:: WHAT THIS TASK INVOLVES ::
Go through the data below and copy each line where the word "title" occurs.

*** Block opens ***

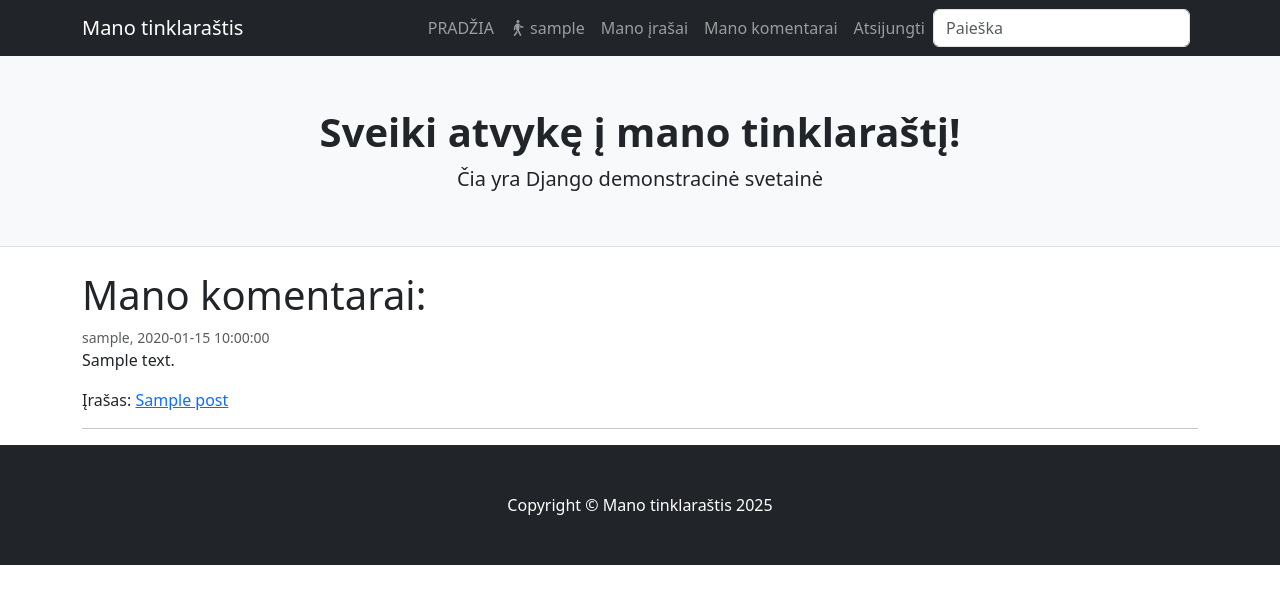
After one commit to DonatasNoreika/myblog_20251031, a Django app: page /usercomments/ in a window 1280 px wide. The commit adds this page. Shown: the top 604 px of the page. Run offline with Django 5.2, Linux system fonts and the light colour scheme; a user stored in the database is signed in; tables that the repository leaves empty hold one stand-in row (values such as "Sample post").

Commit message:
+Sukurti puslapį, kuriame rodomi tik prisijungusio vartotojo komentarai

```diff
--- a/mysite/myblog/templates/navigation.html
+++ b/mysite/myblog/templates/navigation.html
@@ -21,6 +21,9 @@
                     <a class="nav-link" href="{% url 'user_posts' %}">Mano įrašai</a>
                 </li>
                 <li class="nav-item">
+                    <a class="nav-link" href="{% url 'user_comments' %}">Mano komentarai</a>
+                </li>
+                <li class="nav-item">
                     <form method="post" action="{% url 'logout' %}">
                         {% csrf_token %}
                         <button class="nav-link" type="submit">Atsijungti</button>
--- /dev/null
+++ b/mysite/myblog/templates/user_comments.html
@@ -0,0 +1,15 @@
+{% extends 'base.html' %}
+
+{% block title %}Mano komentarai{% endblock %}
+
+{% block content %}
+<h1>Mano komentarai:</h1>
+{% for comment in comments %}
+<div class="mb-2">
+    <div class="small text-muted">{{ comment.author }}, {{ comment.date | date:"Y-m-d H:i:s" }}</div>
+    <p class="card-text">{{ comment.content | safe }}</p>
+    <p>Įrašas: <a href="{% url 'post' comment.post.pk %}">{{ comment.post.title }}</a></p>
+</div>
+<hr>
+{% endfor %}
+{% endblock %}
--- a/mysite/myblog/templates/user_posts.html
+++ b/mysite/myblog/templates/user_posts.html
@@ -1,6 +1,6 @@
 {% extends 'base.html' %}
 
-{% block title %}Paieškos rezultatai{% endblock %}
+{% block title %}Mano įrašai{% endblock %}
 
 {% block content %}
 <h1>Mano įrašai:</h1>
--- a/mysite/myblog/urls.py
+++ b/mysite/myblog/urls.py
@@ -6,4 +6,5 @@ urlpatterns = [
     path("posts/<int:pk>/", views.PostDetailView.as_view(), name='post'),
     path('search/', views.search, name='search'),
     path('userposts/', views.UserPostListView.as_view(), name="user_posts"),
+    path('usercomments/', views.UserCommentListView.as_view(), name="user_comments"),
 ]
--- a/mysite/myblog/views.py
+++ b/mysite/myblog/views.py
@@ -1,7 +1,7 @@
 from django.contrib.auth.mixins import LoginRequiredMixin
 from django.shortcuts import render
 from django.views import generic
-from .models import Post
+from .models import Post, Comment
 from django.db.models import Q
 
 class PostListView(generic.ListView):
@@ -37,3 +37,11 @@ class UserPostListView(LoginRequiredMixin, generic.ListView):
 
     def get_queryset(self):
         return Post.objects.filter(author=self.request.user)
+
+class UserCommentListView(LoginRequiredMixin, generic.ListView):
+    model = Comment
+    template_name = "user_comments.html"
+    context_object_name = "comments"
+
+    def get_queryset(self):
+        return Comment.objects.filter(author=self.request.user)
```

*** Block closes ***

:: EXERCISE SOLUTION ::
+{% block title %}Mano komentarai{% endblock %}
+    <p>Įrašas: <a href="{% url 'post' comment.post.pk %}">{{ comment.post.title }}</a></p>
-{% block title %}Paieškos rezultatai{% endblock %}
+{% block title %}Mano įrašai{% endblock %}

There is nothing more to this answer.